Student government plans civil discourse launch for next semester
Ciara Hopkinson | Thursday, December 12, 2019
In anticipation of the 2020 presidential debate on Notre Dame’s campus next fall, student government is leading an initiative to spark civil discourse across party lines within campus communities. While the program does not yet have a name, student body vice president junior Patrick McGuire explained it as a “dorm Converge model.”
“So it’s taking the same kind of ethos behind Converge, which is using personal connections to facilitate civil discourse and kind of bridge ideological divides,” McGuire said. “But especially using a community foundation to make that happen. So trying to make Converge extend its reach but also use pre-existing communities to kind of further its impact.”
Student government’s department of community outreach and engagement, ND Votes, College Democrats, College Republicans and Civic Duty South Bend co-sponsor Converge, which pairs people on opposite ends of the political spectrum to have casual conversations about their political views. Converge, McGuire said, seeks to humanize the other side and foster respectful understanding of one another’s political views.
In addition to the organizations that run Converge, this new initiative has the support of the Hall Presidents Council and the political science department.
“What we’re thinking right now is that brother-sister dorms can have larger scale events and conversations,” McGuire said. “Following that we can use representatives in dorms … [to] match people up into small groups. That way, it’s potentially less intimidating, but still facilitating really good dialogue that is still really personal but also potentially more feasible.”
Student government hopes to launch the program next semester, inspired by the announcement that Notre Dame will be hosting the first presidential debate in September 2020, McGuire said.

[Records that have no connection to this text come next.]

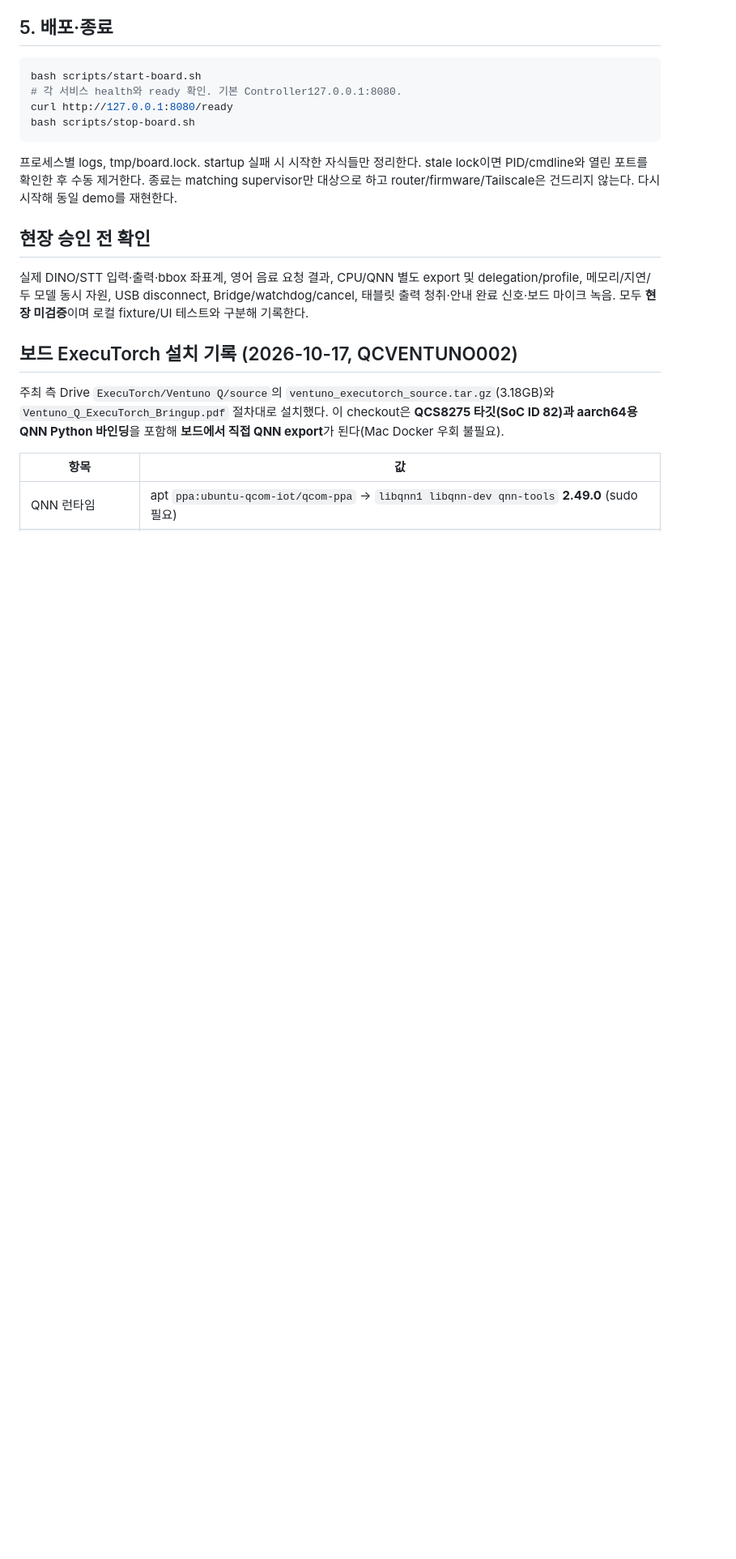
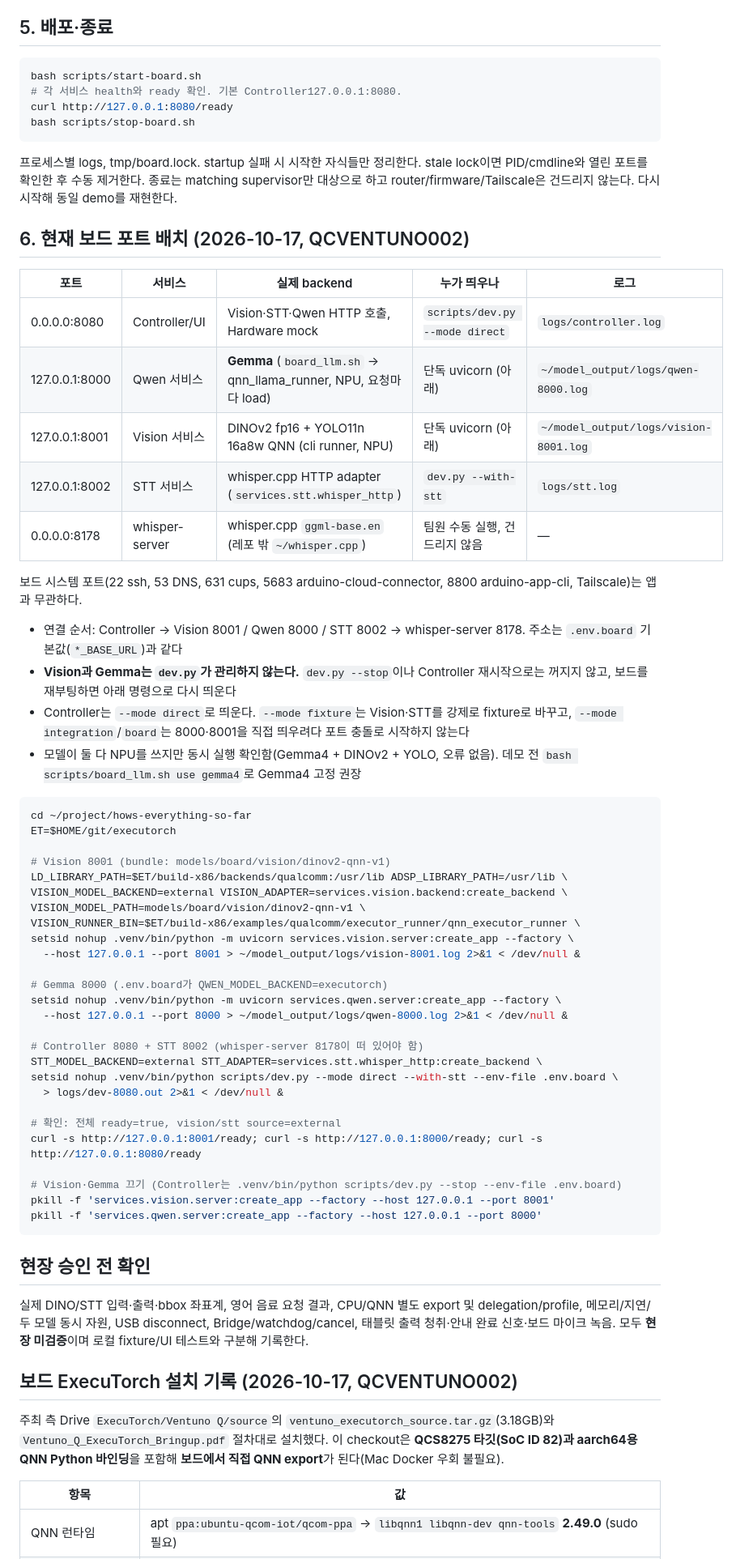
Before and after one commit to 1Park/hows-everything-so-far, a Markdown page: docs/BOARD_RUNBOOK.md, the part around the change. Shown at 81% size. Drawn GitHub-style; blank space fills up the shorter version.

Commit message:
Record the board port map and how to restart Vision and Gemma
Vision (8001) and the Gemma-backed Qwen service (8000) run as standalone
uvicorn processes that dev.py does not manage, so a Controller restart or
dev.py --stop leaves them up and a reboot loses them. Write down which
process owns each port, which Controller mode keeps the real backends
(direct; fixture forces fixtures and integration/board collide on 8000 and
8001), and the exact commands to bring each service back.

Co-Authored-By: Claude Opus 5.5 <noreply@anthropic.com>

````diff
--- a/docs/BOARD_RUNBOOK.md
+++ b/docs/BOARD_RUNBOOK.md
@@ -60,6 +60,52 @@ bash scripts/stop-board.sh
 
 프로세스별 logs, tmp/board.lock. startup 실패 시 시작한 자식들만 정리한다. stale lock이면 PID/cmdline와 열린 포트를 확인한 후 수동 제거한다. 종료는 matching supervisor만 대상으로 하고 router/firmware/Tailscale은 건드리지 않는다. 다시 시작해 동일 demo를 재현한다.
 
+## 6. 현재 보드 포트 배치 (2026-10-17, QCVENTUNO002)
+
+| 포트 | 서비스 | 실제 backend | 누가 띄우나 | 로그 |
+|---|---|---|---|---|
+| 0.0.0.0:8080 | Controller/UI | Vision·STT·Qwen HTTP 호출, Hardware mock | `scripts/dev.py --mode direct` | `logs/controller.log` |
+| 127.0.0.1:8000 | Qwen 서비스 | **Gemma** (`board_llm.sh` → qnn_llama_runner, NPU, 요청마다 load) | 단독 uvicorn (아래) | `~/model_output/logs/qwen-8000.log` |
+| 127.0.0.1:8001 | Vision 서비스 | DINOv2 fp16 + YOLO11n 16a8w QNN (cli runner, NPU) | 단독 uvicorn (아래) | `~/model_output/logs/vision-8001.log` |
+| 127.0.0.1:8002 | STT 서비스 | whisper.cpp HTTP adapter (`services.stt.whisper_http`) | `dev.py --with-stt` | `logs/stt.log` |
+| 0.0.0.0:8178 | whisper-server | whisper.cpp `ggml-base.en` (레포 밖 `~/whisper.cpp`) | 팀원 수동 실행, 건드리지 않음 | — |
+
+보드 시스템 포트(22 ssh, 53 DNS, 631 cups, 5683 arduino-cloud-connector, 8800 arduino-app-cli, Tailscale)는 앱과 무관하다.
+
+- 연결 순서: Controller → Vision 8001 / Qwen 8000 / STT 8002 → whisper-server 8178. 주소는 `.env.board` 기본값(`*_BASE_URL`)과 같다
+- **Vision과 Gemma는 `dev.py`가 관리하지 않는다.** `dev.py --stop`이나 Controller 재시작으로는 꺼지지 않고, 보드를 재부팅하면 아래 명령으로 다시 띄운다
+- Controller는 `--mode direct`로 띄운다. `--mode fixture`는 Vision·STT를 강제로 fixture로 바꾸고, `--mode integration`/`board`는 8000·8001을 직접 띄우려다 포트 충돌로 시작하지 않는다
+- 모델이 둘 다 NPU를 쓰지만 동시 실행 확인함(Gemma4 + DINOv2 + YOLO, 오류 없음). 데모 전 `bash scripts/board_llm.sh use gemma4`로 Gemma4 고정 권장
+
+```sh
+cd ~/project/hows-everything-so-far
+ET=$HOME/git/executorch
+
+# Vision 8001 (bundle: models/board/vision/dinov2-qnn-v1)
+LD_LIBRARY_PATH=$ET/build-x86/backends/qualcomm:/usr/lib ADSP_LIBRARY_PATH=/usr/lib \
+VISION_MODEL_BACKEND=external VISION_ADAPTER=services.vision.backend:create_backend \
+VISION_MODEL_PATH=models/board/vision/dinov2-qnn-v1 \
+VISION_RUNNER_BIN=$ET/build-x86/examples/qualcomm/executor_runner/qnn_executor_runner \
+setsid nohup .venv/bin/python -m uvicorn services.vision.server:create_app --factory \
+  --host 127.0.0.1 --port 8001 > ~/model_output/logs/vision-8001.log 2>&1 < /dev/null &
+
+# Gemma 8000 (.env.board가 QWEN_MODEL_BACKEND=executorch)
+setsid nohup .venv/bin/python -m uvicorn services.qwen.server:create_app --factory \
+  --host 127.0.0.1 --port 8000 > ~/model_output/logs/qwen-8000.log 2>&1 < /dev/null &
+
+# Controller 8080 + STT 8002 (whisper-server 8178이 떠 있어야 함)
+STT_MODEL_BACKEND=external STT_ADAPTER=services.stt.whisper_http:create_backend \
+setsid nohup .venv/bin/python scripts/dev.py --mode direct --with-stt --env-file .env.board \
+  > logs/dev-8080.out 2>&1 < /dev/null &
+
+# 확인: 전체 ready=true, vision/stt source=external
+curl -s http://127.0.0.1:8001/ready; curl -s http://127.0.0.1:8000/ready; curl -s http://127.0.0.1:8080/ready
+
+# Vision·Gemma 끄기 (Controller는 .venv/bin/python scripts/dev.py --stop --env-file .env.board)
+pkill -f 'services.vision.server:create_app --factory --host 127.0.0.1 --port 8001'
+pkill -f 'services.qwen.server:create_app --factory --host 127.0.0.1 --port 8000'
+```
+
 ## 현장 승인 전 확인
 
 실제 DINO/STT 입력·출력·bbox 좌표계, 영어 음료 요청 결과, CPU/QNN 별도 export 및 delegation/profile, 메모리/지연/두 모델 동시 자원, USB disconnect, Bridge/watchdog/cancel, 태블릿 출력 청취·안내 완료 신호·보드 마이크 녹음. 모두 **현장 미검증**이며 로컬 fixture/UI 테스트와 구분해 기록한다.
````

“We want our campus to be a model of how you can treat one another when it comes to civil discourse for a time when civil discourse will be more important than ever on our campus,” McGuire said.
McGuire said various organizations are working with the department of political science to develop curriculum and incentives for the conversations, as well as a guide on how to conduct respectful dialogue. McGuire hopes students will want to participate due to the importance of the issue, he said.
“As a former hall president and also just a person who has lived in dorms at Notre Dame and loved them so much, I feel like I’ve really seen that when you can have a conversation that is with the people that are essentially your family on campus … so much starts there and so much can come from there,” McGuire said. “If you start some really productive conversations with the dorm communities, with your family, they can often be difficult conversations but I think that they can be more meaningful perhaps.”
Bringing difficult conversations closer to home is the goal of the initiative, McGuire said. He expressed faith in the dorm community’s ability to handle divisive topics.
“I also think that’s the beauty of Notre Dame,” McGuire said. “I’m confident in the students of Notre Dame and in our dorm communities that conversations like this will serve to bring us together rather than push us apart.”
McGuire emphasized the importance of establishing guidelines for respectful dialogue early on.
“I think a big part of that will be really setting the tone in initial conversations and in how we introduce what the purpose is of the program,” McGuire said. “Not having a debate, essentially, but trying to understand where people are coming from, and what guides their values and decision-making in terms of political ideology is something that is really important.”
While student government is still working out the details of the program, the vision is mostly complete and the organizations that intend to be involved are helping to plan.
“The general framework of what we want is pretty clear,” McGuire said. “The really good thing is all of the people who need to be involved in those conversations are involved in those conversations. … I think the important parts to get ready before you dive into the mechanics, we’re feeling good on and we’re ready to dive into the … finer details.”